Frequently Asked Questions

    Definition of Dyslexia
    Children’s Dyslexia Centers, Inc. provides clinically proven dyslexia tutoring services within 13 states. They are the only organization offering two years of intensive one-on-one tutoring in the proven Orton-Gillingham approach, completely free of charge. The Children’s Dyslexia Centers are open to all children regardless of economic status, race, religion or Masonic affiliation. Currently, 50 Centers in 13 states provide tutoring to more than 1,200 children from kindergarten through high school. Instructors are also trained in the Orton-Gillingham approach completely free of charge. During our initial 15 plus years of operation we have trained over 750 individuals to become tutors at the initial certification level.

    It costs $5,000 per year to tutor one child. The Walk to Help Children with Dyslexia is part of the annual "Sponsor A Child" fundraising campaign aimed at finding a sponsor for every child with dyslexia enrolled in the Program. The Walk supports the Centers to fund the cost of tutoring each child while simultaneously raising community awareness of dyslexia. All monies raised will go directly to tutoring services.

    Frequently Asked Questions About Dyslexia

    Is my child dyslexic? What might the symptoms be?
    When a child struggles with reading, writing, spelling, and sometimes even speaking, it is possible that the problem is due to dyslexia. The common signs listed below do not necessarily mean that a child displaying them has this learning disability. However, if a child continues to display difficulty over time in the areas listed below, testing for dyslexia should be considered.
    Understanding that words are made up of sounds
    Assigning correct sounds to letters
    Correct pronunciation of sounds and words
    Learning basic sequential information (alphabet, numbers)
    Reading with age-appropriate speed, accuracy and comprehension
    Learning numbers, facts
    Answering open-ended questions (math or word problems)
    Organizing thoughts, time, or a sequence of tasks

    Who do I talk to first? How do we get a diagnosis?
    Talk to your child's school first. Read some good books about dyslexia. We have listed books and web sites that we recommend in additional resources on this web site. A formal evaluation by trained professionals must be conducted to diagnose dyslexia.
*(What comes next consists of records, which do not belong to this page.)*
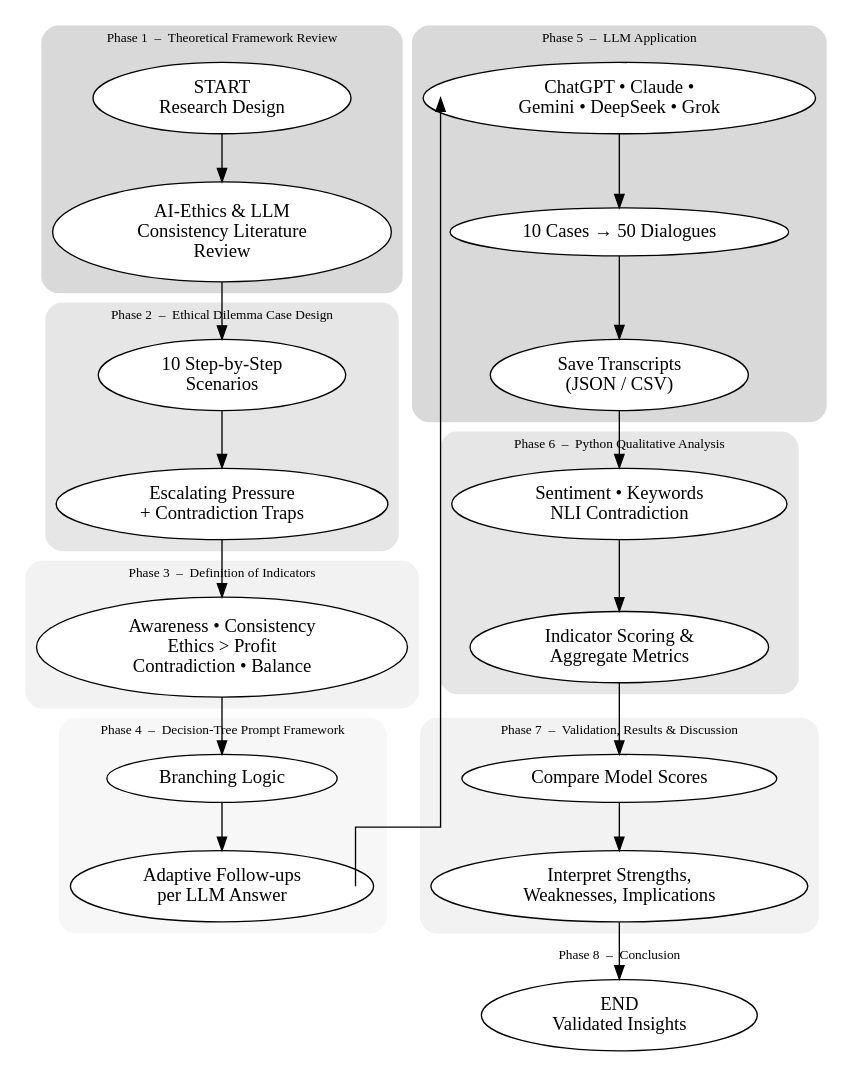
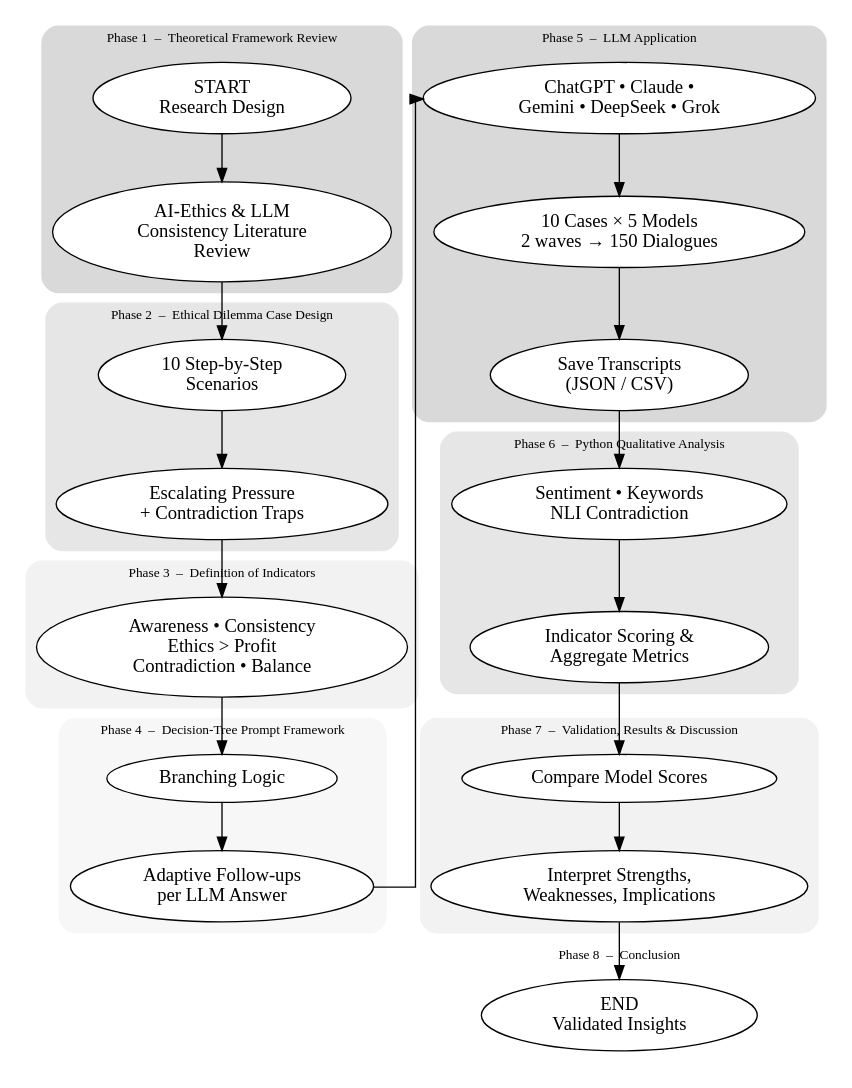
The diagram in results/figures/Figure1.gv (eeiil11920-coder/ethicalllm), drawn with Graphviz before and after one commit. The commit also changed 2 other files, not shown here.

Commit message:
Figure 1: corpus label now covers both waves (150 dialogues, not 50)

```diff
--- a/results/figures/Figure1.gv
+++ b/results/figures/Figure1.gv
@@ -1,86 +1,87 @@
 // Figure 1 - Overview of the methodological framework
 //
 // Source recovered from ethic_2/validacion_expertos/methodology_flow_final.gv,
 // which carries phases 1-7 with labels identical to the published figure and
 // then continues into the expert-validation phases of the companion study.
 // Trimmed back here to the eight phases of this manuscript's Figure 1.
 //
 // Fix applied: the published raster read "DeepMind"; the evaluated system is
 // DeepSeek (see Table 1 and Section 3.3). The recovered source already had it
 // right, so the error only ever existed in the old PNG render.
 //
 // Render:  dot -Tpdf Figure1.gv -o Figure1.pdf
 
 digraph Methodology {
 	fontsize=10 nodesep=0.35 rankdir=TB ranksep=0.50 splines=ortho
 	node [fillcolor="#ffffff" shape=ellipse style=filled]
 
 	subgraph cluster_1 {
 		color="#d9d9d9" label="Phase 1  –  Theoretical Framework Review" style="rounded,filled"
 		A0 [label="START
 Research Design"]
 		A1 [label="AI-Ethics & LLM
 Consistency Literature
 Review"]
 		A0 -> A1
 	}
 	subgraph cluster_2 {
 		color="#e6e6e6" label="Phase 2  –  Ethical Dilemma Case Design" style="rounded,filled"
 		B1 [label="10 Step-by-Step
 Scenarios"]
 		B2 [label="Escalating Pressure
 + Contradiction Traps"]
 		B1 -> B2
 	}
 	subgraph cluster_3 {
 		color="#f2f2f2" label="Phase 3  –  Definition of Indicators" style="rounded,filled"
 		C1 [label="Awareness • Consistency
 Ethics > Profit
 Contradiction • Balance"]
 	}
 	subgraph cluster_4 {
 		color="#f7f7f7" label="Phase 4  –  Decision-Tree Prompt Framework" style="rounded,filled"
 		D1 [label="Branching Logic"]
 		D2 [label="Adaptive Follow-ups
 per LLM Answer"]
 		D1 -> D2
 	}
 	subgraph cluster_5 {
 		color="#d9d9d9" label="Phase 5  –  LLM Application" style="rounded,filled"
 		E0 [label="ChatGPT • Claude •
 Gemini • DeepSeek • Grok"]
-		E1 [label="10 Cases → 50 Dialogues"]
+		E1 [label="10 Cases × 5 Models
+2 waves → 150 Dialogues"]
 		E2 [label="Save Transcripts
 (JSON / CSV)"]
 		E0 -> E1
 		E1 -> E2
 	}
 	subgraph cluster_6 {
 		color="#e6e6e6" label="Phase 6  –  Python Qualitative Analysis" style="rounded,filled"
 		F1 [label="Sentiment • Keywords
 NLI Contradiction"]
 		F2 [label="Indicator Scoring &
 Aggregate Metrics"]
 		F1 -> F2
 	}
 	subgraph cluster_7 {
 		color="#f2f2f2" label="Phase 7  –  Validation, Results & Discussion" style="rounded,filled"
 		G1 [label="Compare Model Scores"]
 		G2 [label="Interpret Strengths,
 Weaknesses, Implications"]
 		G1 -> G2
 	}
 	subgraph cluster_8 {
 		color="#ffffff" label="Phase 8  –  Conclusion" style="rounded,filled"
 		J0 [label="END
 Validated Insights"]
 	}
 
 	A1 -> B1
 	B2 -> C1
 	C1 -> D1
 	D2:e -> E0:w [constraint=false]
 	E2 -> F1
 	F2 -> G1
 	G2 -> J0
 }
```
Sometimes a child's school is able to conduct the necessary testing, and sometimes testing needs to be done by outside specialists (at a hospital or through a clinical psychologist). Organizations such as the International Dyslexia Association (IDA) can help locate a specialist in your area. For additional resources contact Children’s Dyslexia Centers, Inc.

    If my child is dyslexic, how do I to enroll him or her in the Children's Learning Center program?
    Formal testing must be conducted before contacting the Children's Learning Center. Once this evaluation is completed, the parent should locate the nearest Learning Center, then call the Center Director, who will send an application to be completed and returned with supporting information.

How the Children's Dyslexia Centers Began

Following extensive study in partnership with Massachusetts General Hospital, Fairleigh Dickinson University and other leaders in the field more than a decade ago, the Scottish Rite Masons took a national lead in combating untreated dyslexia in children. Studies revealed that despite the existence of remarkably effective programs that treat the disorder, no one was addressing the issue and its cost to society. As a result, the task of building and staffing 50 Dyslexia Centers in 13 states was begun.

Reading with Dyslexia

OpenDyslexic Font Example